Similarly, I’ve found that since ditching the smartphone, I no longer compare myself to others constantly. It’s natural for us to compare ourselves to others, especially for those of us who are competitive. But when we see other people on social media, we are only seeing the best parts of people’s lives. We don’t see the thousands of hours that went into working for the beautiful house, we just see the gorgeous (staged) photos of the house. We also don’t know what someone’s upbringing or background was like. Maybe that person grew up rich, which is why they’re 21 and can afford that sports car. Another important point is that social media is global, and life can be extremely different in different parts of the world. For all of these reasons, the constant comparison can only be detrimental to our happiness. Instead of trying to chase what others have, consider what YOU actually want in life, and go after it. This will make you so much happier than chasing the dreams of others.
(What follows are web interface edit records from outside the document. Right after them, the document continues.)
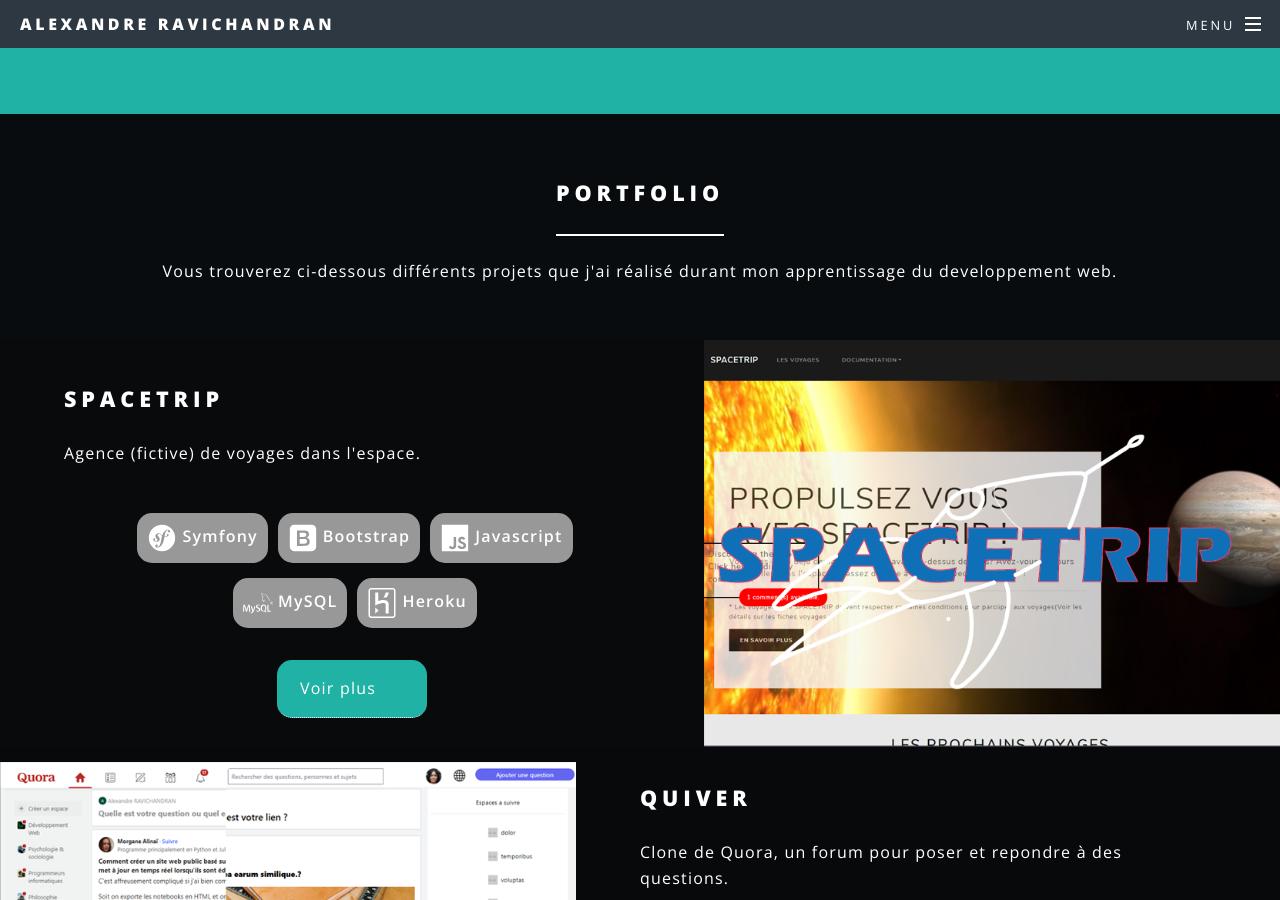
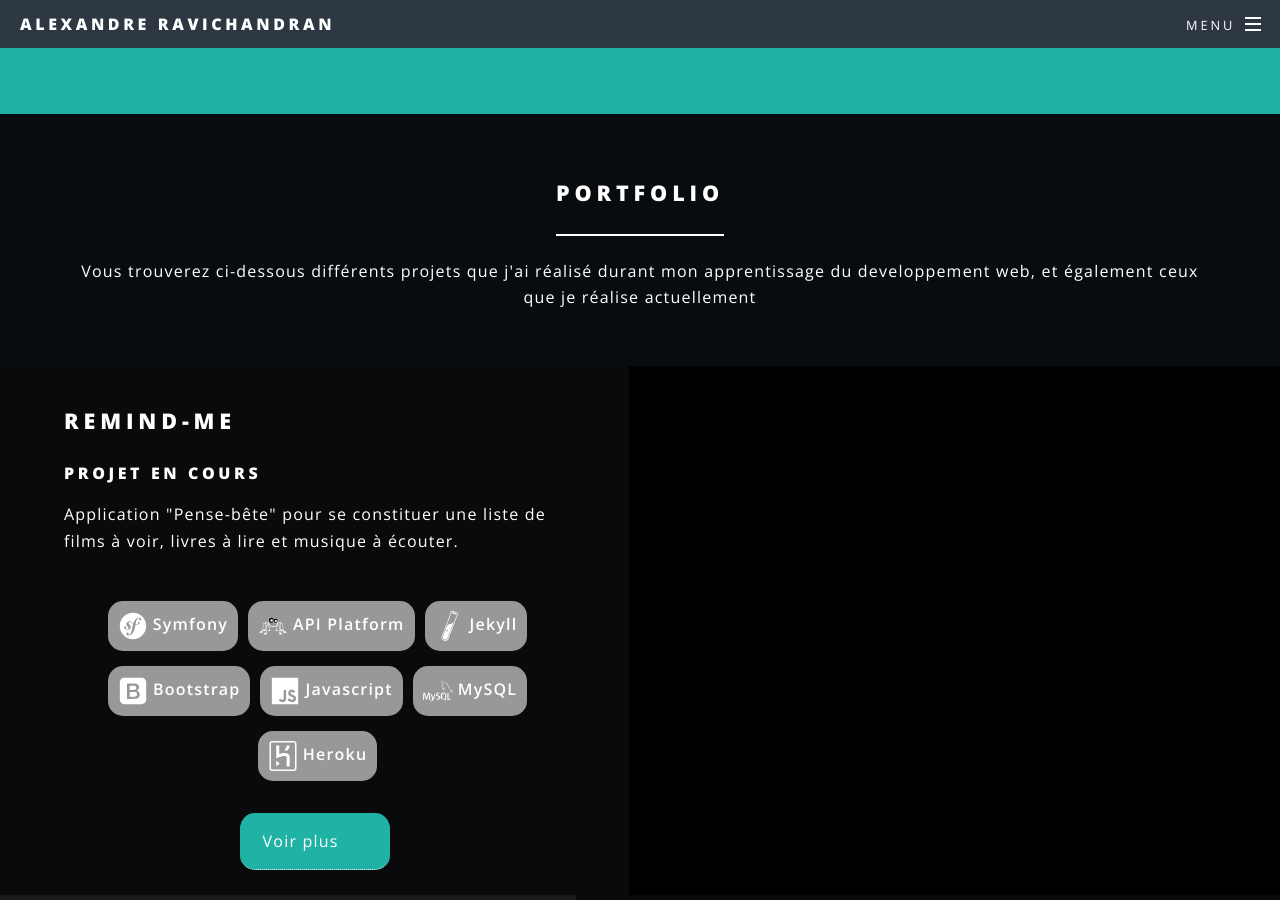
Before and after one commit to AlexandreRavichandran/AlexandreRavichandran.github.io, a Jekyll site: the page built from index.md, in a window 1280 px wide and 900 px high, scrolled down 1462 px. Built offline with Jekyll 4.4.1, drawn with Linux system fonts in a browser that asks for light colours; some of the changed text lies outside the part shown.

Commit message:
fix syntax errors

```diff
--- a/_layouts/home.html
+++ b/_layouts/home.html
@@ -46,11 +46,54 @@
     <section id="two" class="wrapper alt style2">
         <div style="padding-top: 60px;" class="inner">
             <header style="text-align: center;" class="major">
-                <h2>Portfolio<br /></h2>
+                <h2>Portfolio</h2>
                 <p>Vous trouverez ci-dessous différents projets que j'ai réalisé durant mon apprentissage du
-                    developpement web.</p>
+                    developpement web, et également ceux que je réalise actuellement</p>
             </header>
         </div>
+        <section class="spotlight">
+            <!-- <div class="image"><img src="http://placehold.it/748/529" alt="" /></div> -->
+            <div style="width:748px;height:529px;background-color: black;"></div>
+            <div class="content">
+                <h2>Remind-Me</h2>
+                <h4>Projet en cours</h4>
+                <p>Application "Pense-bête" pour se constituer une liste de films à voir, livres à lire et musique à
+                    écouter.</p>
+                <ul style="display: flex;flex-wrap: wrap;justify-content: center;">
+                    <li class="language">
+                        <img src="/assets/css/images/languages/symfony.svg" alt="">
+                        <p>Symfony</p>
+                    </li>
+                    <li class="language">
+                        <img src="/assets/css/images/languages/api-platform.svg" alt="">
+                        <p>API Platform</p>
+                    </li>
+                    <li class="language">
+                        <img src="/assets/css/images/languages/jekyll.svg" alt="">
+                        <p>Jekyll</p>
+                    </li>
+                    <li class="language">
+                        <img src="/assets/css/images/languages/bootstrap.svg" alt="">
+                        <p>Bootstrap</p>
+                    </li>
+                    <li class="language">
+                        <img src="/assets/css/images/languages/javascript.svg" alt="">
+                        <p>Javascript</p>
+                    </li>
+                    <li class="language">
+                        <img src="/assets/css/images/languages/mysql.svg" alt="">
+                        <p>MySQL</p>
+                    </li>
+                    <li class="language">
+                        <img src="/assets/css/images/languages/heroku.svg" alt="">
+                        <p>Heroku</p>
+                    </li>
+                </ul>
+                <div class="projectLinks">
+                    <a target="_blank" href="/remind-me">Voir plus</a>
+                </div>
+            </div>
+        </section>
         <section class="spotlight">
             <div class="image"><img src="/assets/css/images/spacetrip.png" alt="" /></div>
             <div class="content">
@@ -114,47 +157,6 @@
                 </ul>
                 <div class="projectLinks">
                     <a target="_blank" href="/quiver">Voir plus</a>
-                </div>
-            </div>
-        </section>
-        <section class="spotlight">
-            <div class="image"><img src="http://placehold.it/748/529" alt="" /></div>
-            <div class="content">
-                <h2>Remind-Me</h2>
-                <p>Application "Pense-bête" pour se constituer une liste de films à voir, livres à lire et musique à
-                    écouter.</p>
-                <ul style="display: flex;flex-wrap: wrap;justify-content: center;">
-                    <li class="language">
-                        <img src="/assets/css/images/languages/symfony.svg" alt="">
-                        <p>Symfony</p>
-                    </li>
-                    <li class="language">
-                        <img src="/assets/css/images/languages/api-platform.svg" alt="">
-                        <p>API Platform</p>
-                    </li>
-                    <li class="language">
-                        <img src="/assets/css/images/languages/jekyll.svg" alt="">
-                        <p>Jekyll</p>
-                    </li>
-                    <li class="language">
-                        <img src="/assets/css/images/languages/bootstrap.svg" alt="">
-                        <p>Bootstrap</p>
-                    </li>
-                    <li class="language">
-                        <img src="/assets/css/images/languages/javascript.svg" alt="">
-                        <p>Javascript</p>
-                    </li>
-                    <li class="language">
-                        <img src="/assets/css/images/languages/mysql.svg" alt="">
-                        <p>MySQL</p>
-                    </li>
-                    <li class="language">
-                        <img src="/assets/css/images/languages/heroku.svg" alt="">
-                        <p>Heroku</p>
-                    </li>
-                </ul>
-                <div class="projectLinks">
-                    <a target="_blank" href="/remind-me">Voir plus</a>
                 </div>
             </div>
         </section>
```
Also changed, not shown: projects/remind-me.md (+6 -5 lines).
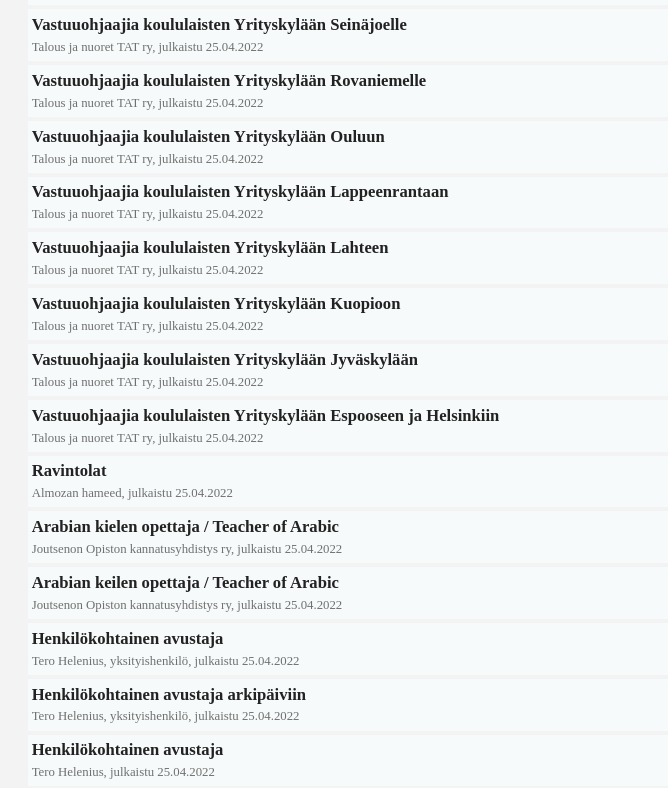
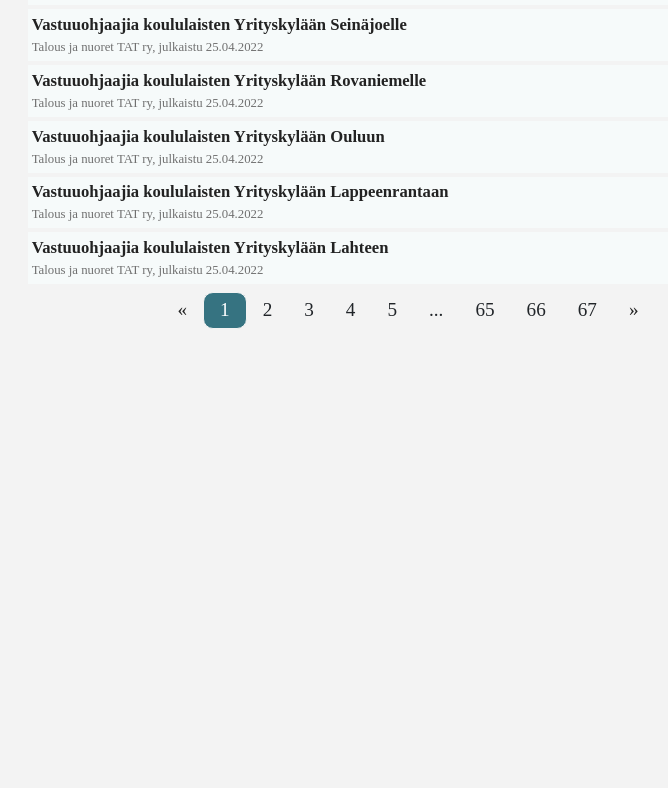
Before and after one commit to bncfi/joblist-frontend, a React (Create React App) app: page / in a window 1280 px wide. Shown: the part 711-1499 px from the top of the page, without its empty margins (232-900 px from the left). After the commit the page ends 1062 px from the top, so only its background shows below. Built offline with nearby package versions, Linux system fonts and the light colour scheme; data requests are answered from the project's data file.

Commit message:
added pagination

```diff
--- a/package.json
+++ b/package.json
@@ -9,6 +9,7 @@
     "axios": "^0.27.2",
     "react": "^18.2.0",
     "react-dom": "^18.2.0",
+    "react-paginate": "^8.1.3",
     "react-scripts": "5.0.1",
     "web-vitals": "^2.1.4"
   },
--- a/public/index.html
+++ b/public/index.html
@@ -8,13 +8,13 @@
       name="description"
       content="Työpaikkailmoitukset"
     />
+    <link
+    rel="stylesheet"
+    href="https://cdn.jsdelivr.net/npm/bootstrap@5.2.0-beta1/dist/css/bootstrap.min.css"
+    integrity="sha384-0evHe/X+R7YkIZDRvuzKMRqM+OrBnVFBL6DOitfPri4tjfHxaWutUpFmBp4vmVor"
+    crossorigin="anonymous"
+  />
 
-    <link
-      rel="stylesheet"
-      href="https://cdn.jsdelivr.net/npm/bootstrap@5.2.0-beta1/dist/css/bootstrap.min.css"
-      integrity="sha384-0evHe/X+R7YkIZDRvuzKMRqM+OrBnVFBL6DOitfPri4tjfHxaWutUpFmBp4vmVor"
-      crossorigin="anonymous"
-    />
 
     <!--
       manifest.json provides metadata used when your web app is installed on a
--- a/src/App.js
+++ b/src/App.js
@@ -26,7 +26,6 @@
   useEffect(() => {
     fetchJobs()
   }, [])
-
   return (
     <div className="App">
       <header className="App-header">
--- a/src/components/Jobslist.js
+++ b/src/components/Jobslist.js
@@ -1,13 +1,62 @@
 import Job from './Job'
 import Jobsliststyles from './Jobslist.module.css'
+import { useState, useEffect } from 'react'
+import ReactPaginate from 'react-paginate'
 
 const Jobslist = ({ filteredJobs, searchTerms }) => {
+  const Jobs = ({ currentJobs }) => {
+    return (
+      <>
+        {currentJobs &&
+          currentJobs.map((item) => <Job key={item.id} jobinfo={item} />)}
+      </>
+    )
+  }
+
+  const PaginatedJobs = ({ itemsPerPage }) => {
+    // We start with an empty list of items.
+    const [currentJobs, setcurrentJobs] = useState(null)
+    const [pageCount, setPageCount] = useState(0)
+    // Here we use item offsets; we could also use page offsets
+    // following the API or data you're working with.
+    const [itemOffset, setItemOffset] = useState(0)
+
+    useEffect(() => {
+      // Fetch items from another resources.
+      const endOffset = itemOffset + itemsPerPage
+      setcurrentJobs(filteredJobs.slice(itemOffset, endOffset))
+      setPageCount(Math.ceil(filteredJobs.length / itemsPerPage))
+    }, [itemOffset, itemsPerPage])
+
+    // Invoke when user click to request another page.
+    const handlePageClick = (event) => {
+      const newOffset = (event.selected * itemsPerPage) % filteredJobs.length
+      setItemOffset(newOffset)
+    }
+
+    return (
+      <>
+        <Jobs currentJobs={currentJobs} />
+        <ReactPaginate
+          breakLabel="..."
+          nextLabel="&raquo;"
+          onPageChange={handlePageClick}
+          pageRangeDisplayed={5}
+          pageCount={pageCount}
+          previousLabel="&laquo;"
+          renderOnZeroPageCount={null}
+          activeClassName={Jobsliststyles.paginationActive}
+          previousLinkClassName={Jobsliststyles.paginationLinks}
+          nextLinkClassName={Jobsliststyles.paginationLinks}
+        />
+      </>
+    )
+  }
+
   return (
     <div className={Jobsliststyles.container}>
       <h2>Haulla löytyi {filteredJobs.length} tulosta.</h2>
-      {filteredJobs.map((job) => (
-        <Job key={job.id} jobinfo={job} />
-      ))}
+      <PaginatedJobs itemsPerPage={15} />
     </div>
   )
 }
--- a/src/components/Jobslist.module.css
+++ b/src/components/Jobslist.module.css
@@ -1,3 +1,63 @@
+:root {
+    /* Fonts */
+    --font-family: 'Source Sans Pro';
+
+    --font-h1: 50px;
+    --font-h2: 40px;
+    --font-h3: 30px;
+    --font-h4: 23px;
+
+    --line-height-h1: 67px;
+    --line-height-h2: 57px;
+    --line-height-h3: 42px;
+    --line-height-h4: 24px;
+
+    /* Colors */
+    --color-black-1: #222222;
+
+    --color-gray-1: #333333;
+    --color-gray-2: #707070;
+    --color-gray-3: #b4b4b5;
+    --color-gray-4: #dfe1e5;
+    --color-gray-5: #f3f3f3;
+    --color-gray-6: #f6fafa;
+
+    --color-blue-1: #001e43;
+
+    --color-turquoise-1: #045062;
+    --color-turquoise-2: #367381;
+    --color-truquoise-3: #638f9a;
+    --color-turquoise-4: #01a69c;
+    --color-turquoise-5: #00c4b1;
+    --color-turquoise-6: #b9e9ca;
+    --color-turquoise-7: #e5f2f1;
+    --color-turquoise-8: #ecfffb;
+}
+
 .container {
     min-width: 60%;
 }
+
+.container ul {
+    display: inline-block;
+    padding-left: 0;
+    font-family: var(--font-family);
+    font-size: 1.5vw;
+}
+
+.container li {
+    display: inline-block;
+    padding: 3px 16px;
+ }
+
+.paginationActive {
+    background-color: var(--color-turquoise-2);
+    border: 1px solid var(--color-gray-5);
+    color: white;
+    border-radius: 10px;
+}
+
+.paginationLinks {
+    color:var(--color-black-1);
+    text-decoration: none;
+}
```
Also changed, not shown: 1 other file (tests, documents, lock files or other folders).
A number of studies have examined the correlation between social media and mental health, and while correlation doesn’t equal causation, there is definitely some sort of link between the two.
Another positive to getting rid of my smartphone has been that I’ve been calling people to communicate instead of communicating via SMS or email. Though not as good as talking face-to-face, I’ve found that having conversations with someone is so much better than communicating by writing. So much of how we communicate cannot be captured in text. Verbal cues and sarcasm can’t be articulated as easily in text versus verbal communication. I’ve found so much more enjoyment in life by actually picking up the phone and calling a friend I haven’t seen in a while instead of sending them Facebook messages, and by improving my social circle. I’m improving my life.
So maybe I’ve sold you on getting rid of the smartphone and living the tenets of digital minimalism. But before you dive in headfirst, let’s check the water depth. Extremism is never sustainable. If you throw your smartphone out the window and vow to disassociate from all technological-based communication, either your life will take a major hit, and/or, you will be buying a new smartphone a month from now. So how do we transition to a life of greater fulfilment, and less reliance on technology?
For starters, you can use technology sparingly, and with intentionality, something I’ve spoken about in past vlogs and blogs. Make a list of all your applications and devices, and only keep the ones which ADD value to your life. A calendar app might actually add value to your life. On the other hand, an app like Instagram is most likely not going to add anything to your life (unless of course you run your business on that platform). If you’ve already pared down your apps, and you feel like you’re ready to ditch the smartphone entirely, getting a punkt device might be a realistic alternative as these devices allow you to make phone calls and hotspot a laptop for checking emails during work hours.
One thing to remember is that the whole point of digital minimalism is to add value to your life. There’s no trophy for being the most stoic person and using zero technology. We want to make our tech use efficient and minimal, so that we have time for the things we love, be it family, hobbies, friends, etc.
Go make your list of technology, evaluate your technology uses, and go from there. And remember this (like life) is a process, and there may be bumps along the way, but as long as you are putting in effort, and being mindful, you can always improve your happiness.